Post by Wookey »

"Everybody needs to realise that clean mobility is like organic food: it’s more expensive".

Except that it isn't. This is bollocks. The vehicle costs more, but the fuel costs a factor of ~5 less. In the long run that's cheaper. EVs are already cheaper for people with long commutes, and they'll get cheaper for others quite rapidly over the next couple of years. AIUI they are also competitive on PCPs which is how most people actually buy cars these days. Drive electric will do you an E-golf for £269/month: https://www.drive-electric.co.uk/vehicl ... olf-lease/ It's hard to get a price for an ICE golf because the bastards keep wanting an account/email , but I found €299 for a golf in Ireland: https://www.volkswagen.ie/en/offers-and ... deals.html That's near as dammit the same, whilst you'll spend much less per month on fuel. (£190/month for petrol, £50 for electricity). So now you are saving £140/month.
Here a worked example for a couple of BMWs (i3 vs 318). Via ownership for 3 years. The i3 is a bit cheaper. https://www.buyacar.co.uk/cars/economic ... ectric-car

Starting about now I expect the adoption curve to go crazy as everyone (at least everyone who buys new or newish PCP) just picks the cheaper option, and PCP residuals for first diesels, and then petrols, plummet in 4-5 years time, at which point it'll get quite hard to buy anything other than EV (new) and you'll need a good reason to do so. Erik Fairbairn does an excellent job of explaining this here:

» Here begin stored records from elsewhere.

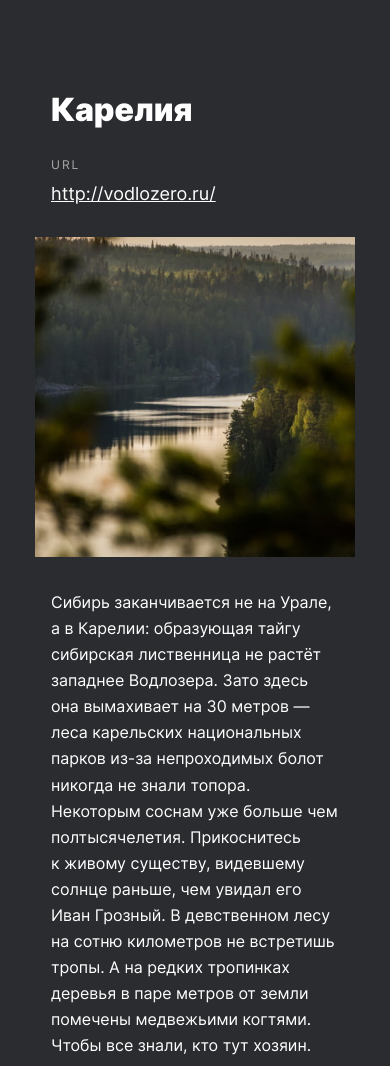
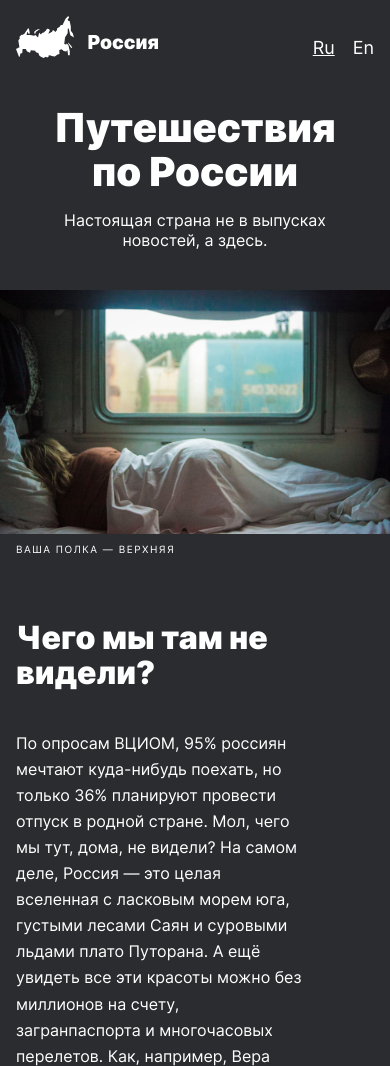
Before and after one commit to elli-nidis/russian-travel, a plain HTML site: page index.html in a window 390 px wide. Shown: the top 1066 px of the page. Drawn offline with Linux system fonts and the light colour scheme; files whose address does not match are found by name.

Commit message:
checked header, lead

```diff
--- a/blocks/header/__lang-link/header__lang-link.css
+++ b/blocks/header/__lang-link/header__lang-link.css
@@ -1,14 +1,14 @@
 .header__lang-link {
-  line-height: 28px;
+  line-height: 1.17px;
   font-size: 24px;
   font-weight: 400;
-  color: #FFFFFF;
+  color: #fff;
   text-decoration: none;
 }
 
-@media screen and (max-width: 767px) {
+@media screen and (max-width: 544px) {
   .header__lang-link {
-    line-height: 20px;
+    line-height: 1.115;
     font-size: 18px;
 	}
 }
--- a/blocks/header/__links/header__links.css
+++ b/blocks/header/__links/header__links.css
@@ -1,8 +1,7 @@
 .header__links {
   display: flex;
-  align-items: end;
   column-gap: 18px;
+  list-style-type: none;
   margin: 0;
   padding: 0;
-  list-style-type: none;
 }
--- a/blocks/header/__logo/header__logo.css
+++ b/blocks/header/__logo/header__logo.css
@@ -3,7 +3,7 @@
   height: 52px;
 }
 
-@media screen and (max-width: 767px) {
+@media screen and (max-width: 544px) {
   .header__logo {
     width: 142px;
     height: 42px;
--- a/blocks/header/header.css
+++ b/blocks/header/header.css
@@ -4,18 +4,22 @@
   box-sizing: border-box;
   display: flex;
   justify-content: space-between;
+  align-items: flex-end;
+  background-color: #2A2C2F;
   padding: 0 48px;
-  background-color: #2A2C2F;
 }
 
-@media screen and (max-width: 1023px) {
+@media screen and (max-width: 896px) {
 	.header {
-		padding: 0 24px;
+    padding-left: 24px;
+    padding-right: 24px;
 	}
 }
 
-@media screen and (max-width: 767px) {
+@media screen and (max-width: 544px) {
 	.header {
-		padding: 0 16px;
+    min-height: 42px;
+    padding-left: 16px;
+    padding-right: 16px;
 	}
 }
--- a/blocks/lead/__caption/lead__caption.css
+++ b/blocks/lead/__caption/lead__caption.css
@@ -4,7 +4,19 @@
   font-size: 10px;
   font-weight: 400;
   text-transform: uppercase;
-  letter-spacing: 1.35px;
-  color: #FFFFFF;
+  letter-spacing: 1.5px;
+  color: #fff;
   margin: 8px 0 0;
 }
+
+@media screen and (max-width: 930px) {
+  .lead__caption {
+    padding-left: 24px;
+	}
+}
+
+@media screen and (max-width: 544px) {
+  .lead__caption {
+    padding-left: 16px;
+	}
+}
--- a/blocks/lead/__image/lead__image.css
+++ b/blocks/lead/__image/lead__image.css
@@ -1,29 +1,26 @@
 .lead__image {
-  width: 984px;
-  height: 615px;
+  width: 100%;
+  /* height: 615px; */
+  height: calc((100vw - 148px * 2) / 1.6);
   background: url(../../../images/lead-map.svg) no-repeat center 14.5% / 95% 60%, url(../../../images/lead.jpg) 0 0/cover;
   margin: 64px 0 0;
 }
 
-@media screen and (max-width: 1279px) {
+@media screen and (max-width: 1152px) {
   .lead__image {
-    width: 928px;
-    height: 580px;
-    margin: 56px 0 0;
+    height: calc((100vw - 48px * 2) / 1.6);
+    margin-top: 56px;
 	}
 }
 
-@media screen and (max-width: 1023px) {
+@media screen and (max-width: 930px) {
   .lead__image {
-    width: 768px;
-    height: 480px;
+    height: calc(100vw / 1.6);
 	}
 }
 
-@media screen and (max-width: 767px) {
+@media screen and (max-width: 544px) {
   .lead__image {
-    width: 320px;
-    height: 200px;
-    margin: 40px 0 0;
+    margin-top: 40px;
 	}
 }
--- a/blocks/lead/__subtitle/lead__subtitle.css
+++ b/blocks/lead/__subtitle/lead__subtitle.css
@@ -3,17 +3,25 @@
   line-height: 1.2;
   font-size: 30px;
   font-weight: 400;
-  color: #ffffff;
+  color: #fff;
   text-align: center;
   margin: 32px 0 0;
   padding: 0;
 }
 
-@media screen and (max-width: 767px) {
+@media screen and (max-width: 740px) {
+  .lead__subtitle {
+    max-width: 480px;
+    line-height: 1.2;
+    font-size: 24px;
+	}
+}
+
+@media screen and (max-width: 544px) {
   .lead__subtitle {
     max-width: 288px;
     line-height: 1.25;
     font-size: 16px;
-    margin: 16px 0 0;
+    margin-top: 16px;
 	}
 }
--- a/blocks/lead/__title/lead__title.css
+++ b/blocks/lead/__title/lead__title.css
@@ -3,13 +3,21 @@
   line-height: 1.042;
   font-size: 96px;
   font-weight: 900;
-  color: #FFFFFF;
+  color: #fff;
   text-align: center;
   margin: 0;
   padding: 0;
 }
 
-@media screen and (max-width: 767px) {
+@media screen and (max-width: 740px) {
+  .lead__title {
+    max-width: 480px;
+    line-height: 1.1;
+    font-size: 52px;
+	}
+}
+
+@media screen and (max-width: 544px) {
   .lead__title {
     max-width: 288px;
     line-height: 1.1;
--- a/blocks/lead/lead.css
+++ b/blocks/lead/lead.css
@@ -1,4 +1,5 @@
 .lead {
+  width: 100%;
   max-width: 984px;
   display: flex;
   flex-direction: column;
@@ -6,8 +7,15 @@
   margin: 56px 0 0;
 }
 
-@media screen and (max-width: 1279px) {
+@media screen and (max-width: 1152px) {
   .lead {
-    margin: 48px 0 0;
+    max-width: 928px;
+    margin-top: 48px;
 	}
 }
+
+@media screen and (max-width: 930px) {
+  .lead {
+    max-width: none;
+	}
+}
--- a/blocks/page/page.css
+++ b/blocks/page/page.css
@@ -6,5 +6,10 @@
   padding: 28px 0 0;
   font-family: 'Inter', sans-serif;
   background-color: #2A2C2F;
-  ;
 }
+
+@media screen and (max-width: 544px) {
+  .page {
+    padding-top: 16px;
+	}
+}
--- a/index.html
+++ b/index.html
@@ -10,7 +10,7 @@
 <body>
   <div class="page">
     <!-- ***** header start ***** -->
-    <!-- <header class="header">
+    <header class="header">
       <img src="/images/__logo.svg" alt="Логотип Россия" class="header__logo">
       <ul class="header__links">
         <li>
@@ -20,22 +20,20 @@
           <a href="#" class="header__lang-link">En</a>
         </li>
       </ul>
-
-
-    </header> -->
+    </header>
     <!-- ***** header end ***** -->
 
     <!-- ***** lead start ***** -->
-    <!-- <section class="lead">
-      <h1 class="lead__title">Путешествия по России</h1>
-      <p class="lead__subtitle">Настоящая страна не в выпусках новостей, а здесь.</p>
+    <section class="lead">
+      <h1 class="lead__title">Путешествия по&nbsp;России</h1>
+      <p class="lead__subtitle">Настоящая страна не&nbsp;в&nbsp;выпусках новостей, а&nbsp;здесь.</p>
       <div class="lead__image"></div>
-      <p class="lead__caption">ваша полка — верхняя</p>
-    </section> -->
+      <p class="lead__caption">ваша полка&nbsp;&mdash; верхняя</p>
+    </section>
     <!-- ***** lead end ***** -->
 
     <!-- ***** intro start ***** -->
-    <!-- <section class="intro">
+    <section class="intro">
       <h2 class="intro__title">Чего мы там не видели?</h2>
       <p class="intro__text">
         По опросам ВЦИОМ, 95% россиян мечтают куда-нибудь поехать, но только 36% планируют провести отпуск в родной стране. Мол, чего мы тут, дома, не видели? На самом деле, Россия — это целая вселенная с ласковым морем юга, густыми лесами Саян и суровыми льдами плато Путорана. А ещё увидеть все эти красоты можно без миллионов на счету, загранпаспорта и многочасовых перелетов. Как, например, Вера Башмакова — смелая молодая мама, которая взяла в охапку троих детей, усадила их в свою «Ладу» и проехала 20 тысяч километров по родной стране. Мы выбрали и описали некоторые интересные места, достойные вашего отпуска.
@@ -55,7 +53,7 @@
           <span class="intro__list-item">241</span>
         </li>
       </ul>
-    </section> -->
+    </section>
     <!-- ***** intro end ***** -->
 
     <!-- ***** photo-grid start ***** -->
@@ -172,7 +170,7 @@
           </p>
         </div>
       </article> -->
-      <article class="place">
+      <!-- <article class="place">
         <h2 class="place__title">Карелия</h2>
         <div class="place__website">
           <p class="place__url-heading">url</p>
@@ -185,20 +183,20 @@
           </p>
         </div>
       </article>
-    </section>
+    </section> -->
     <!-- ***** places end ***** -->
 
     <!-- ***** cover start ***** -->
-    <section class="cover">
+    <!-- <section class="cover">
       <h2 class="cover__title">До&nbsp;Байкала &laquo;на&nbsp;собаках&raquo;</h2>
       <p class="cover__subtitle">
         По&nbsp;мотивам учебной темы о&nbsp;Транссибе&nbsp;&mdash; путешествие от&nbsp;столицы до&nbsp;Байкала на&nbsp;электричках.
       </p>
-    </section>
+    </section> -->
     <!-- ***** cover end ***** -->
 
     <!-- ***** footer start ***** -->
-    <footer class="footer">
+    <!-- <footer class="footer">
       <ul class="footer__links">
         <li>
           <a href="https://yandex.ru/maps" class="footer__link">Карты</a>
@@ -219,7 +217,7 @@
       <p class="footer__copyright">
         &copy;2020. Екатерина Балабанидис
       </p>
-    </footer>
+    </footer> -->
     <!-- ***** footer end ***** -->
   </div>
 
```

Incentives like pollution bans in towns, carbon pricing and social stigma will just accelerate this trend.
Last edited by myglaren on 02 Sep 2019, 05:41, edited 1 time in total.
Reason: YouTube link